─── ENTRIES PROVIDED ───

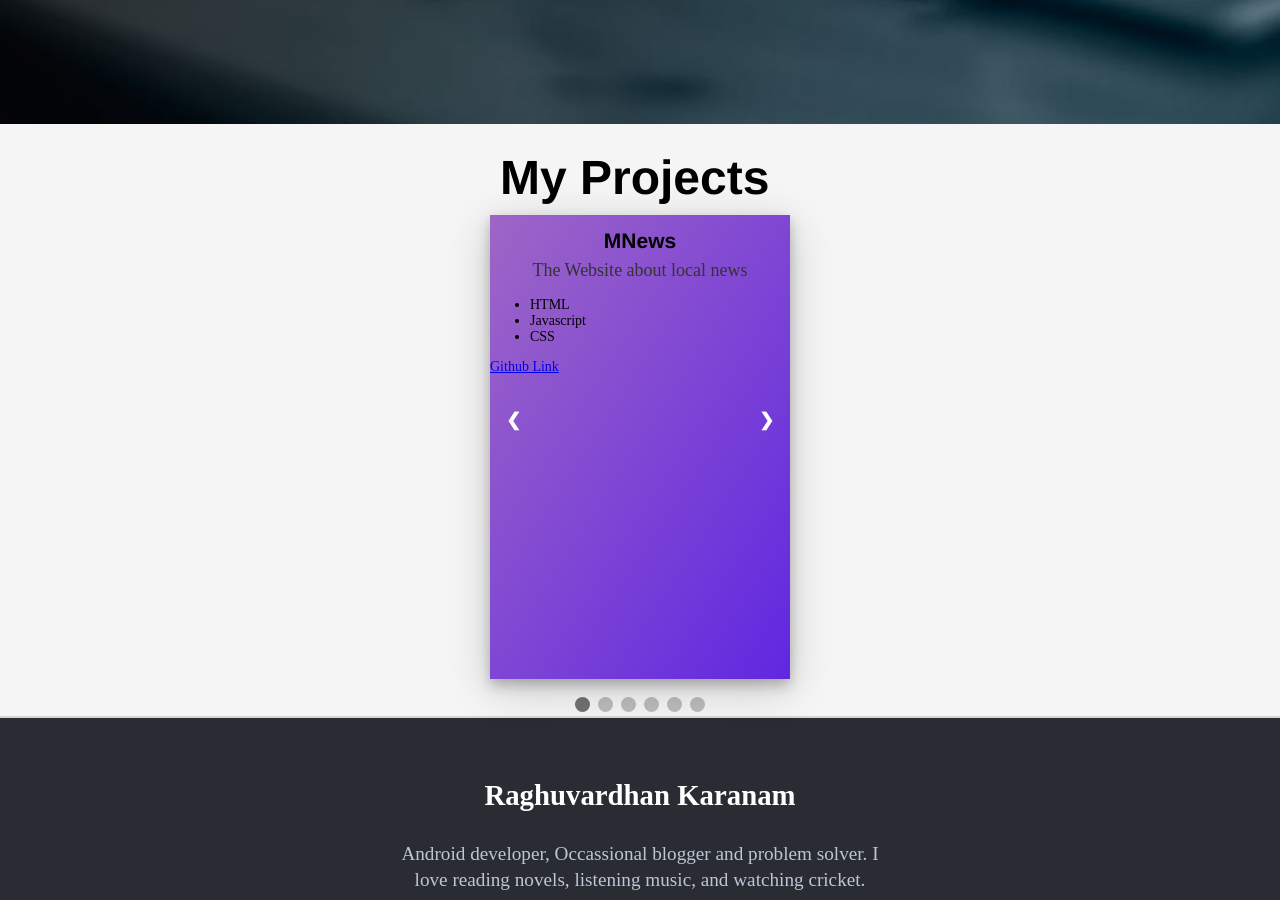
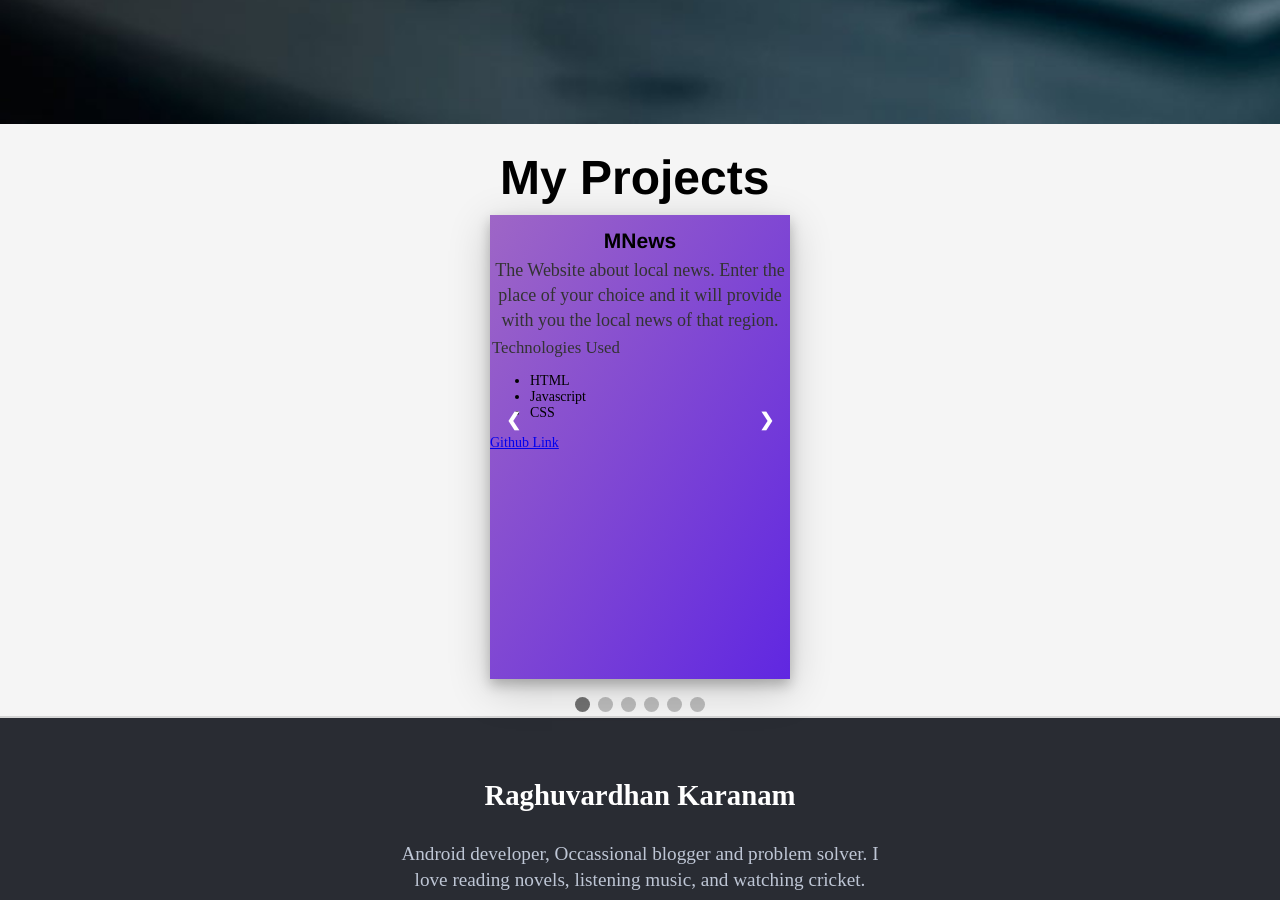
Before and after one commit to raghuvardhan/raghuvardhan.github.io, a Jekyll site: the page built from index.html, in a window 1280 px wide and 900 px high, scrolled down 776 px. Built offline with Jekyll 4.4.1, drawn with Linux system fonts in a browser that asks for light colours.

Commit message:
Update index.html

```diff
--- a/index.html
+++ b/index.html
@@ -7,8 +7,9 @@ title: Raghu Karanam, Android developer
     <h1 style="margin: auto; margin: 10px;">My Projects</h1>
     <div class="project mySlides fade">
         <h1 class="projectTitle">MNews</h1>
-        <p class="description">The Website about local news</p>
-        <ul class="Skill-set">
+        <p class="description">The Website about local news. Enter the place of your choice and it will provide with you the local news of that region.</p>
+        <p style="font-style: bold">Technologies Used</p>
+        <ul class="Skill-set" title="Skills">
           <li>HTML</li>
           <li>Javascript</li>
           <li>CSS</li>
@@ -18,6 +19,7 @@ title: Raghu Karanam, Android developer
     <div class="project mySlides fade">
         <h1 class="projectTitle">Attendance</h1>
         <p class="description">Shows the number of classes you need to attend or bunk</p>
+        <p style="font-style: bold">Technologies Used</p>
         <ul class="Skill-set">
           <li>Java</li>
           <li>Android Studio</li>
@@ -27,6 +29,7 @@ title: Raghu Karanam, Android developer
      <div class="project mySlides fade">
         <h1 class="projectTitle">File-Systems</h1>
         <p class="description">Project which simulates a new file system on the machine</p>
+        <p style="font-style: bold">Technologies Used</p>
         <ul class="Skill-set">
           <li>C++</li>
         </ul>
@@ -35,6 +38,7 @@ title: Raghu Karanam, Android developer
       <div class="project mySlides fade">
         <h1 class="projectTitle">To-do List</h1>
         <p class="description">The Application for daily planner</p>
+        <p style="font-style: bold">Technologies Used</p>
         <ul class="Skill-set">
           <li>HTML</li>
           <li>Python</li>
@@ -44,6 +48,7 @@ title: Raghu Karanam, Android developer
       <div class="project mySlides fade">
         <h1 class="projectTitle">Assembler</h1>
         <p class="description">A simulation of a mini-assembler</p>
+        <p style="font-style: bold">Technologies Used</p>
         <ul class="Skill-set">
           <li>C++</li>
         </ul>
@@ -52,6 +57,7 @@ title: Raghu Karanam, Android developer
       <div class="project mySlides fade">
         <h1 class="projectTitle">Excel-File</h1>
         <p class="description">A simulated version of Excel sheet</p>
+        <p style="font-style: bold">Technologies Used</p>
         <ul class="Skill-set">
           <li>C++</li>
         </ul>
```
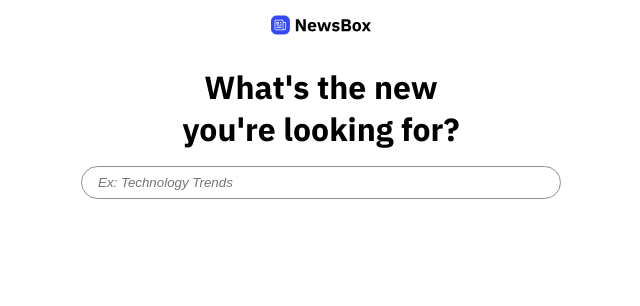
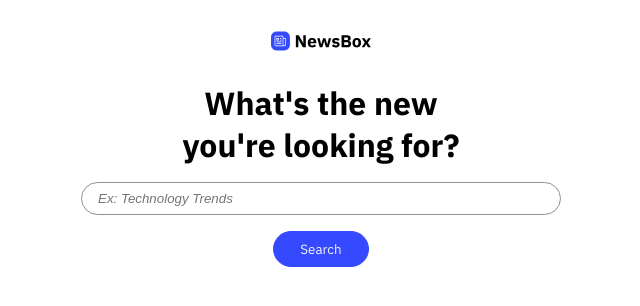
Before and after one commit to Gabriel-Silverio-96/news-box, a Vue app: page / in a window 1280 px wide. Shown: the top 306 px of the page, without its empty margins (319-959 px from the left). Built offline with nearby package versions, Linux system fonts and the light colour scheme.

Commit message:
feat: import custom button

```diff
--- a/src/views/HomeView.vue
+++ b/src/views/HomeView.vue
@@ -1,5 +1,5 @@
 <template>
-  <div class="container-home">
+  <div>
     <div class="search">
       <img src="@/assets/logo.svg" width="100" height="50" />
 
@@ -15,13 +15,13 @@
         :value="query"
         placeholder="Ex: Technology Trends"
       />
+      <CustomButton>Search</CustomButton>
     </div>
   </div>
-
-  {{ query }}
 </template>
 
 <script setup>
+import CustomButton from '../components/CustomButton.vue'
 import TextField from '../components/TextField.vue'
 import { ref } from 'vue'
 
@@ -29,14 +29,12 @@ const query = ref('')
 </script>
 
 <style scoped>
-.container-home {
-}
-
 .search {
   text-align: center;
   align-items: center;
   display: flex;
   flex-direction: column;
   gap: 1rem;
+  padding: 1rem;
 }
 </style>
```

───

- **TASK OBJECTIVE**
Please state how many lines of the records hold the word "with", and write nothing but that number.

- **EXERCISE ANSWER**
3